Despite this success, she’s always had to face racism across her career. “As a woman of colour, racism and hateful comments on both social media and elsewhere have unfortunately always been a part of my life; it is something that you get used to or get defeated by,” she added to Parliament magazine.
“As a black woman, as a progressive politician and as a feminist, there will always be people who hate me; for what I look like, for what I stand for and what I speak out on behalf of.
“But this doesn’t stop me, it strengthens me.”
This strength comes in a fearless ability to hold public institutions to account. She stresses that in EU regulations, there are currently “no measures proposed to alleviate the disproportionate impact of climate change on women” or offer protections in the face of racism. She even accuses the European Commission of using intersectionality as a buzzword while offering “no concrete solutions to support these groups.”
She said it was unfortunate that for more than a decade, the European Council have discussed, but never managed to agree on, action to adopt “proper legal measures to tackle all forms of discrimination outside the workplace.”
Speaking to Parliament Magazine, she also reflected on the “sad reality” of a lack of ethnic diversity in EU institutions—something which means the EU is building up a lack of trust with the continent it’s supposed to represent. “Non-white people are rarely, if at all, seen in a leadership role. This was true in the government where I was a minister, it is true in the Swedish Parliament, and it is true here as well.
“We have to address this issue with a wide scope. It is not a question of lack of competent people. It is a question of racial discrimination in all parts of society, both in politics and elsewhere.”
Alice Bah Kuhnke at the Nobel Prize Banquet 2017. Photo on Zimbio

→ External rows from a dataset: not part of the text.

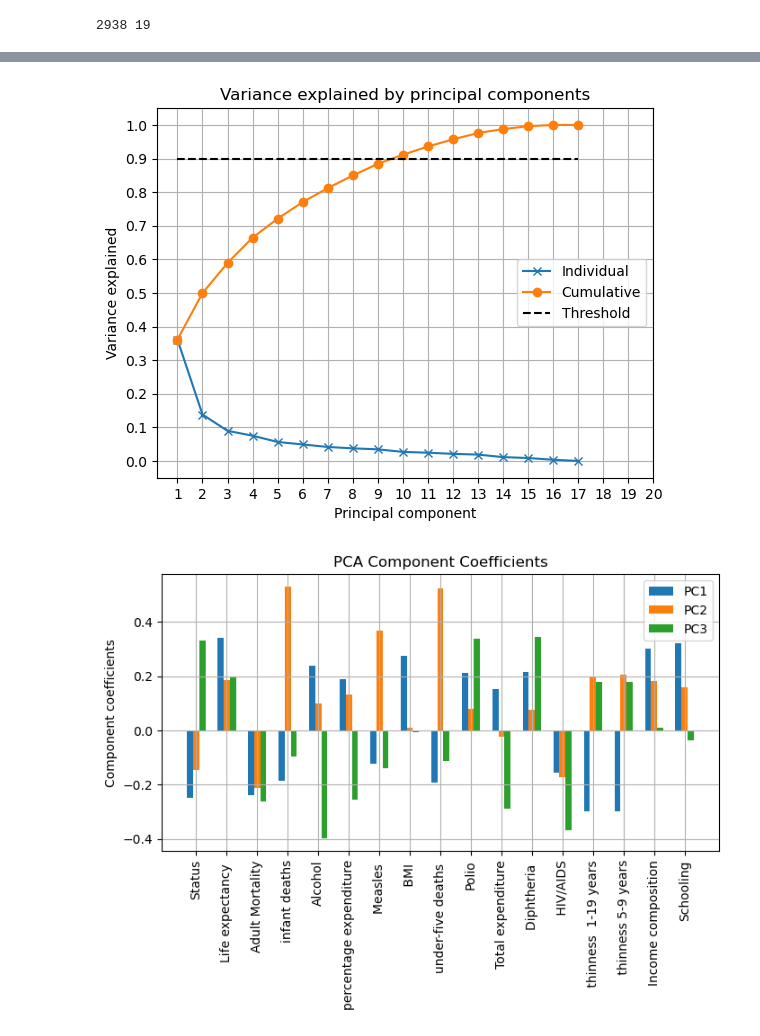
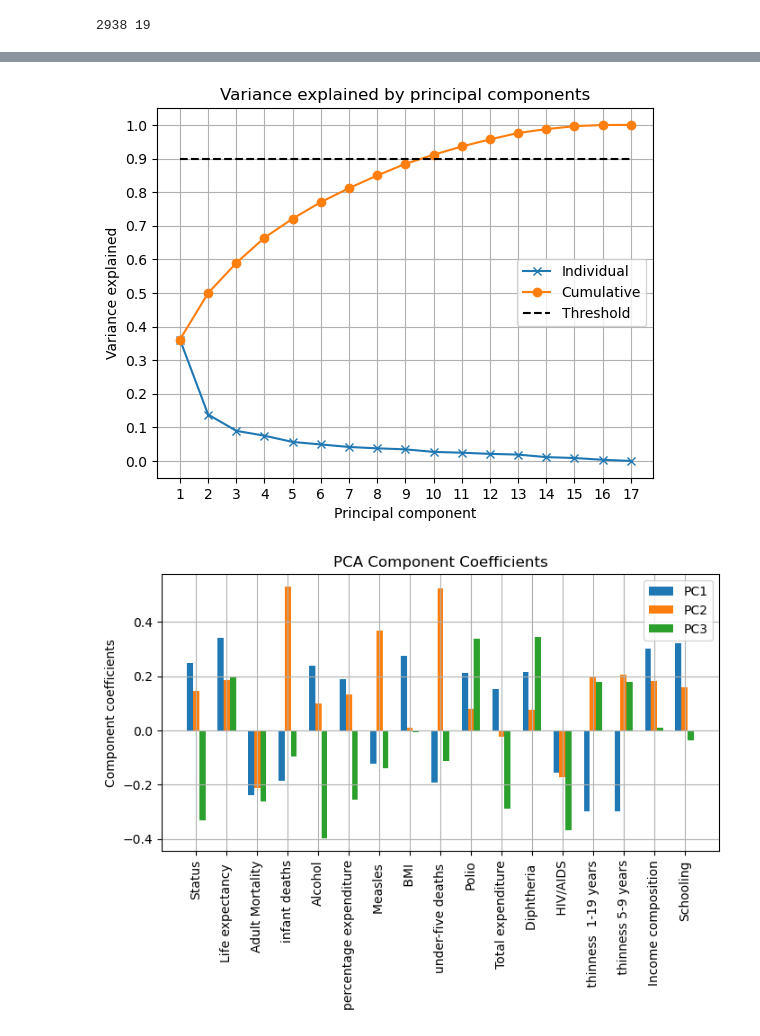
Before and after one commit to Apros7/DTU_MachineLearning, a Jupyter notebook: Project1/PCA of Data with corrected data.ipynb, the cells around one changed output, grey strips where cells are left out. Cells and saved outputs as stored; diff of their text form; code cells hidden in the pictures.

```diff
--- a/Project1/PCA of Data with corrected data.ipynb
+++ b/Project1/PCA of Data with corrected data.ipynb
@@ -15,7 +15,8 @@ country = df.iloc[:, 0].tolist()
 df.drop(columns =["Country"],inplace = True)
 
 develop = df.iloc[:,1].tolist()
-developNames = sorted(set(develop)) # Creates a list of all the variable types from classLabels
+developNames = sorted(set(develop))[::-1] # Creates a list of all the variable types from classLabels
+
 D = len(developNames)
 developDict = dict(zip(developNames,range(2))) #0 for developed; 1 for developing
 develop = np.asarray([developDict[value] for value in develop])
@@ -92,25 +93,25 @@ plt.show()
 # %%
 # Compute variance explained by principal components
 rho = (S*S) / (S*S).sum()
 
 threshold = 0.9
 
 # Plot variance explained
 plt.figure()
 plt.plot(range(1,len(rho)+1),rho,'x-')
 plt.plot(range(1,len(rho)+1),np.cumsum(rho),'o-')
 plt.plot([1,len(rho)],[threshold, threshold],'k--')
 plt.title('Variance explained by principal components');
 plt.xlabel('Principal component');
 plt.ylabel('Variance explained');
 plt.legend(['Individual','Cumulative','Threshold'])
-plt.xticks(range(1,21,1))
+plt.xticks(range(1,len(df.columns[1:])+1,1))
 plt.yticks([i / 10 for i in range(0, 11)])
 plt.grid()
 plt.savefig("Variance explained by priciple components_filled nans.png")
 plt.show()
 # %% [output]
-[figure, old version]
+[figure, new version]
 # %%
 
 
@@ -136,4 +137,4 @@ plt.title('PCA Component Coefficients')
 plt.savefig("PCA Component Coefficients_filled nans.png", bbox_inches = "tight")
 plt.show()
 # %% [output]
-[figure, old version]
+[figure, new version]
```
Also changed, not shown: parts of 2 cells of this notebook, 5 other files.
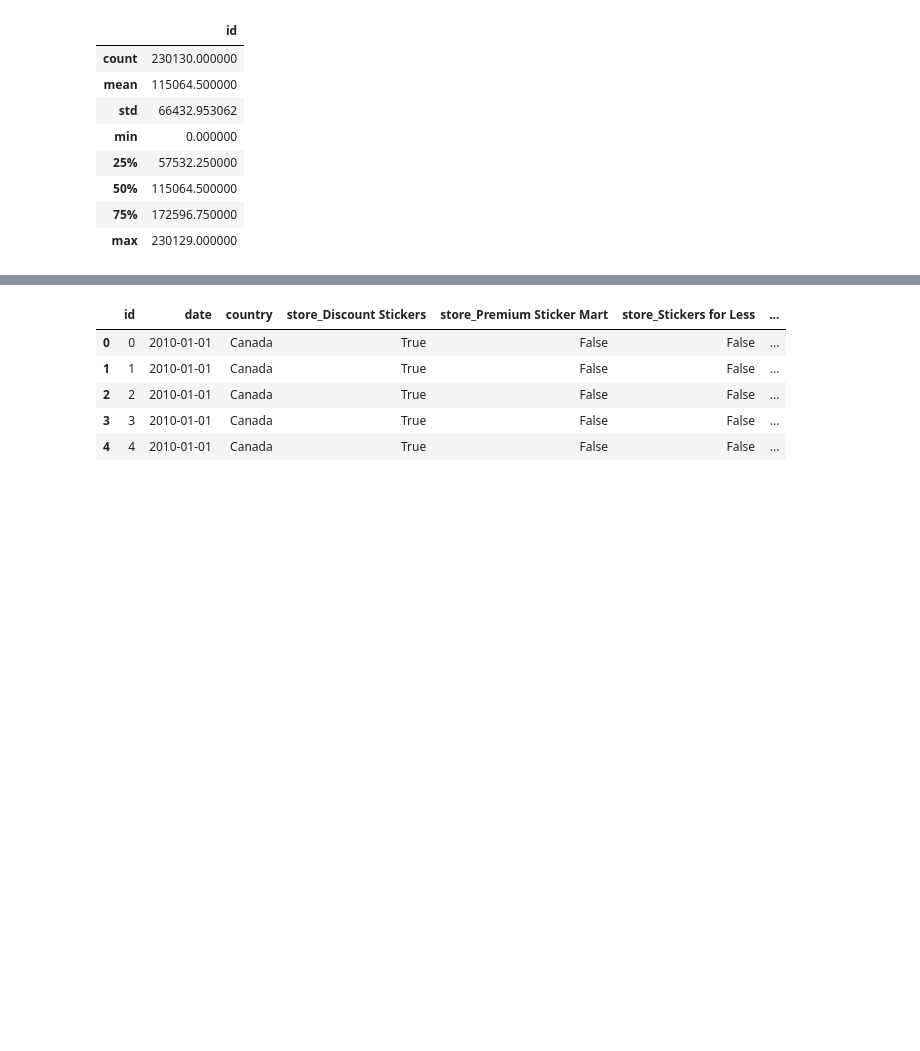
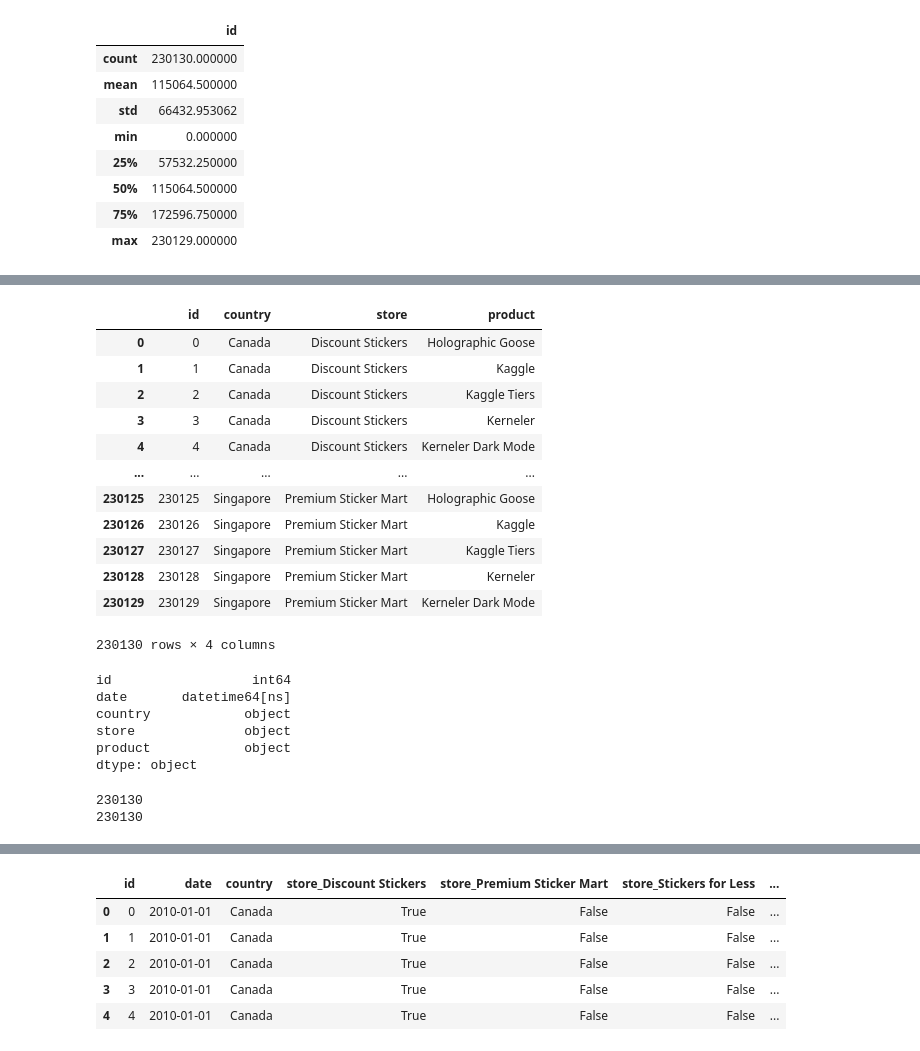
Before and after one commit to madhumitha-gv/Kaggle-Forecasting-Sticker-Sales, a Jupyter notebook: version1.ipynb, the cells around one changed output, grey strips where cells are left out. Drawn from its saved outputs; the diff is of its cells as text; code cells hidden in the pictures; blank space fills up the shorter version.

```diff
--- a/version1.ipynb
+++ b/version1.ipynb
@@ -119,0 +130,33 @@ KeyError: 'store'
+# %%
+train_df_notime=train_df_cleaned.drop(columns=['date'])
+train_df_notime
+# %% [output]
+|  | id | country | store | product |
+| 0 | 0 | Canada | Discount Stickers | Holographic Goose |
+| 1 | 1 | Canada | Discount Stickers | Kaggle |
+| 2 | 2 | Canada | Discount Stickers | Kaggle Tiers |
+| 3 | 3 | Canada | Discount Stickers | Kerneler |
+| 4 | 4 | Canada | Discount Stickers | Kerneler Dark Mode |
+| ... | ... | ... | ... | ... |
+| 230125 | 230125 | Singapore | Premium Sticker Mart | Holographic Goose |
+| 230126 | 230126 | Singapore | Premium Sticker Mart | Kaggle |
+| 230127 | 230127 | Singapore | Premium Sticker Mart | Kaggle Tiers |
+| 230128 | 230128 | Singapore | Premium Sticker Mart | Kerneler |
+| 230129 | 230129 | Singapore | Premium Sticker Mart | Kerneler Dark Mode |
+230130 rows × 4 columns
+# %%
+X = train_df_notime
+y=train_df_cleaned['date']
+# %% [output]
+id                  int64
+date       datetime64[ns]
+country            object
+store              object
+product            object
+dtype: object
+# %%
+print(len(train_df_cleaned['date']))
+print(len(X))
+# %% [output]
+230130
+230130
```
Also changed, not shown: parts of 5 cells of this notebook.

Kuhnke is an indefatigable defender of refugee rights, challenging rising hatred from elected officials across the EU. “Ten years ago, questioning the right to seek asylum wouldn’t have been possible by the second biggest party in Sweden—the new normal is deeply alarming,” Kuhnke told the Independent, after a far-right Swedish politician distributed leaflets to refugees on the Greek border and told them Sweden was “full.”
“I feel sadness and shame that a Swedish politician is so desperate for attention that he goes hundreds of miles to humiliate desperate people who have fled for their lives,” Kuhnke added.
Despite the heavy subject matter she deals with, there’s a clear streak of fun in how Kuhnke deals with the world. When asked by one reporter to give advice to women, she said people should organise—or, in the words of Beyoncé, “get in formation.”